[AIM OF THE TASK] Which lines of the data contain the string "README"? Copy every one of them.

[LISTED RECORDS]
= = =
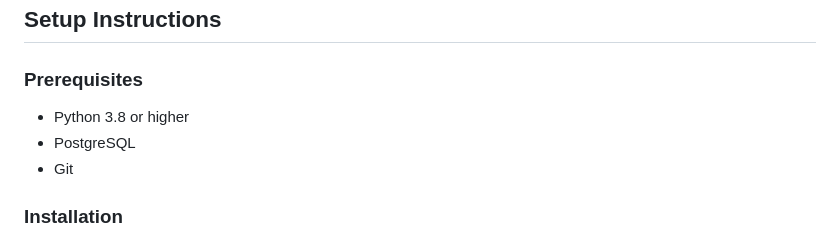
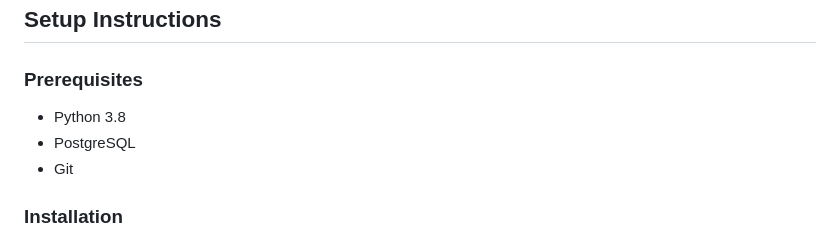
Before and after one commit to robinsamuelroy/admin-portal, a Markdown page: README.md, the part around the change. Rendered like a GitHub page.

```diff
--- a/README.md
+++ b/README.md
@@ -48,7 +48,7 @@ Admin Portal is a Django-based application designed to manage customer data and
 ## Setup Instructions
 
 ### Prerequisites
-- Python 3.8 or higher
+- Python 3.8
 - PostgreSQL
 - Git
 
```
= = =
[ANSWER BELOW]
Before and after one commit to robinsamuelroy/admin-portal, a Markdown page: README.md, the part around the change. Rendered like a GitHub page.
--- a/README.md
+++ b/README.md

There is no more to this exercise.